I came across an interesting post on the Science News website which explores the concept of reproducibility in all science – and how we shouldn’t be so hard on ourselves if we struggle with it.
It’s common amongst all areas of science that published work is often found difficult to reproduce by other researchers, but how much of a problem is this, and should the scientists who published the work be punished for it?
Adam Fetterman, a social psychologist from the University of Essex, thinks issues with replication of work often become too personal, when “It should be about the research and not about researcher”. He also comments that “There are always going to be things that are wrong in our science. No one should be blamed for having things be wrong or demonized for trying to correct them”.
He has a fair point. As a researcher myself, I know how difficult it can be to replicate work, and how the nature of science itself often means that the tiniest difference can have a dramatic effect on the outcome of an experiment. Sometimes the slight variance in result makes very little difference – such as a higher or lower yield of compound – but sometimes the entire findings can be put into question. This can lead researchers to feeling like frauds, or fretting over how their reputation will be affected. Should they feel this way, or is this merely part of the process? They’ve carried out their work and reported what they found, is it their fault that this result is anomalous?
Fetterman and his colleagues carried out a study to delve more into these ideas, and it appears that we assume far worse consequences of our work being unable to be replicated than is necessary. It would seem that scientists would not judge other researchers as harshly as we’d expect when their work came into question, and they viewed academics who admitted any issues much more favourably than those who stood by their questionable results.

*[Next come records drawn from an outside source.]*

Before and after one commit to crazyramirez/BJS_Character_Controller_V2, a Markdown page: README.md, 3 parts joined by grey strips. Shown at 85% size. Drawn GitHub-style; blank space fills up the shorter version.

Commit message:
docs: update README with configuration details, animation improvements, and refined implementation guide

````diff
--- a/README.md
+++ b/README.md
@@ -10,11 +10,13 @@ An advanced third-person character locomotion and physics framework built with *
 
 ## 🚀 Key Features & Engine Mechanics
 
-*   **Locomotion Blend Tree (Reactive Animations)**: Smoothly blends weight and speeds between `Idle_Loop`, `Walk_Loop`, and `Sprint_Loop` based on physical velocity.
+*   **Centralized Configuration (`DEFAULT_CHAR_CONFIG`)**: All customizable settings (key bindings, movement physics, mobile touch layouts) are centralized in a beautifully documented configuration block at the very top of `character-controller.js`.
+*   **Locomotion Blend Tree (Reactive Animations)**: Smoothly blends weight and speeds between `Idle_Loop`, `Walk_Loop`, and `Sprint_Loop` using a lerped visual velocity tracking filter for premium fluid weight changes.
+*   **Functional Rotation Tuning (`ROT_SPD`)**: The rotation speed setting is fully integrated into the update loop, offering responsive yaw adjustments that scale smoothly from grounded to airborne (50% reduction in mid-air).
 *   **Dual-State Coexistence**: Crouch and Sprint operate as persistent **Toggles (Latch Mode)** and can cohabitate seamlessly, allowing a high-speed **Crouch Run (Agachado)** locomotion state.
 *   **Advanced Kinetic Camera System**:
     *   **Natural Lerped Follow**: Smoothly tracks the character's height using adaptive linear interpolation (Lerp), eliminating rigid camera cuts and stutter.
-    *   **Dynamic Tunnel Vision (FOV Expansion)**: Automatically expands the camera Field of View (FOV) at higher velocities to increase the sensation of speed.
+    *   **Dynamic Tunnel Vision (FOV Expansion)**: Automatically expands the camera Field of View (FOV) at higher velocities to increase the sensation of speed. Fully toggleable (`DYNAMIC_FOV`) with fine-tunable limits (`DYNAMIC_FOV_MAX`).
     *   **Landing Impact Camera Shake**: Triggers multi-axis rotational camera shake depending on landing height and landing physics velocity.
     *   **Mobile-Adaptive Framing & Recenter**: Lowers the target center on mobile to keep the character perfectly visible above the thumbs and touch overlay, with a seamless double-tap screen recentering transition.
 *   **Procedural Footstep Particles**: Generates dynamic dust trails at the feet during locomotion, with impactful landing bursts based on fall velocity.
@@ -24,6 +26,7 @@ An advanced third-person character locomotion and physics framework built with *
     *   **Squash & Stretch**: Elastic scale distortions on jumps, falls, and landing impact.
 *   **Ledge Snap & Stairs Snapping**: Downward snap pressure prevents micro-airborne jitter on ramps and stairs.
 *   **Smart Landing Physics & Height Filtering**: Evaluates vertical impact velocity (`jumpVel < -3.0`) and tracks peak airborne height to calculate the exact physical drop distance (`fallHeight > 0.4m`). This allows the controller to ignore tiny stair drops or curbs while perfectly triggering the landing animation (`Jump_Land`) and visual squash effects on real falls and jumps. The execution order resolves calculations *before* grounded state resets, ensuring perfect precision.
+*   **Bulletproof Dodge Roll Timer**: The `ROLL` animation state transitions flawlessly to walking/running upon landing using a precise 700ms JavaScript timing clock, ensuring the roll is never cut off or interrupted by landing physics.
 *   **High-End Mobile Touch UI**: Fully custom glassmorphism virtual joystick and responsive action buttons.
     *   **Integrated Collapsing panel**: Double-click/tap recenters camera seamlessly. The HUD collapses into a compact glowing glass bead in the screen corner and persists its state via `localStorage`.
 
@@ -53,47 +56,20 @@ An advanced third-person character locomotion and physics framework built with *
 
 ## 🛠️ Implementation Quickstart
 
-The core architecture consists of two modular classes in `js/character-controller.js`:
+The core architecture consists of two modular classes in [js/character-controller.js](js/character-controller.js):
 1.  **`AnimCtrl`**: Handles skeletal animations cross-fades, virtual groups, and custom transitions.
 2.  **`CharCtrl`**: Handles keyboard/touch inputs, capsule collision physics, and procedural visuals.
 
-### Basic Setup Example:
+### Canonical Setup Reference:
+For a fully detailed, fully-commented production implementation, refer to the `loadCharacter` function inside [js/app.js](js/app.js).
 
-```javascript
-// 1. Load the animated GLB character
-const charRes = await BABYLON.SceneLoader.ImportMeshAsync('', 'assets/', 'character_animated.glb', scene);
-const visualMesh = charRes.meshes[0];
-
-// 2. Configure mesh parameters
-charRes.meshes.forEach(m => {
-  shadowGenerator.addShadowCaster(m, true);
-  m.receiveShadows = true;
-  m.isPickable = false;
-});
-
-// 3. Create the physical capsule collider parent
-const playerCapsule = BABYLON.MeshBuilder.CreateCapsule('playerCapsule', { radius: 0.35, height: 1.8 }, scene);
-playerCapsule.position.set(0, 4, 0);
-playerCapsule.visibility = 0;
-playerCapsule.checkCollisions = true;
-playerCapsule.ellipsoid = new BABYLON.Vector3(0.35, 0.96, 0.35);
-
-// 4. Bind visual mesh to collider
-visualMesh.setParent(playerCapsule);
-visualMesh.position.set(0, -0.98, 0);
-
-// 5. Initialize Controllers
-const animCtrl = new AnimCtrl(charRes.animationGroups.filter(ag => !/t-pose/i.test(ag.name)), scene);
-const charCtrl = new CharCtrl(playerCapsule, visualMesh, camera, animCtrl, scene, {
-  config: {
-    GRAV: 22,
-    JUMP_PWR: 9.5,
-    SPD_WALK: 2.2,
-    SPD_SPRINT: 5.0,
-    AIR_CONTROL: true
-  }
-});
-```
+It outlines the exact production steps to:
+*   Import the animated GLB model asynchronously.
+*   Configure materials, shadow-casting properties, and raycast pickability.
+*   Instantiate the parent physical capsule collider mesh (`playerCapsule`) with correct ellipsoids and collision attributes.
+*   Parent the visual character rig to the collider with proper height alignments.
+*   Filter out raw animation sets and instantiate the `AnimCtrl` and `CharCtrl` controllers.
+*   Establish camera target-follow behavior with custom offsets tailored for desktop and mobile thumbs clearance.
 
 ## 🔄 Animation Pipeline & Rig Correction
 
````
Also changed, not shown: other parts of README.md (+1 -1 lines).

The nature of science and of research in general often means that unusual answers are thrown at us, and we can’t always be sure we’ve got it right the first time. The irreproducibility of some results can in fact be interesting in their own right. If the same experiment keeps throwing up different results, we might be interested in why this is, and this leads to the development and improvement of a procedure, or to the discovery of entirely new science.
I myself have a colleague who has carried out the same reaction 22 times. Around half of those times he has successfully synthesised his desired product in high conversion, the others he has apparently randomly had significantly less success, with lower conversions and unseparable mixtures. If the first two or three of those reactions hadn’t have worked, he’d have given up altogether and assumed the reaction didn’t work. It just so happens that the first reaction worked perfectly, so he knew it could be done, but nothing seems to explain the variable results. This is just one example of how seemingly perfectly replicated experiments can give completely different results, and it would be really interesting to find out why.
We’ve all had fluke experiments which we’ve discounted as anomalous, but the issue of reproducibility is something that continues to penetrate all scientific research, and we need to decide how we’re going to view it if we want to continue moving forward.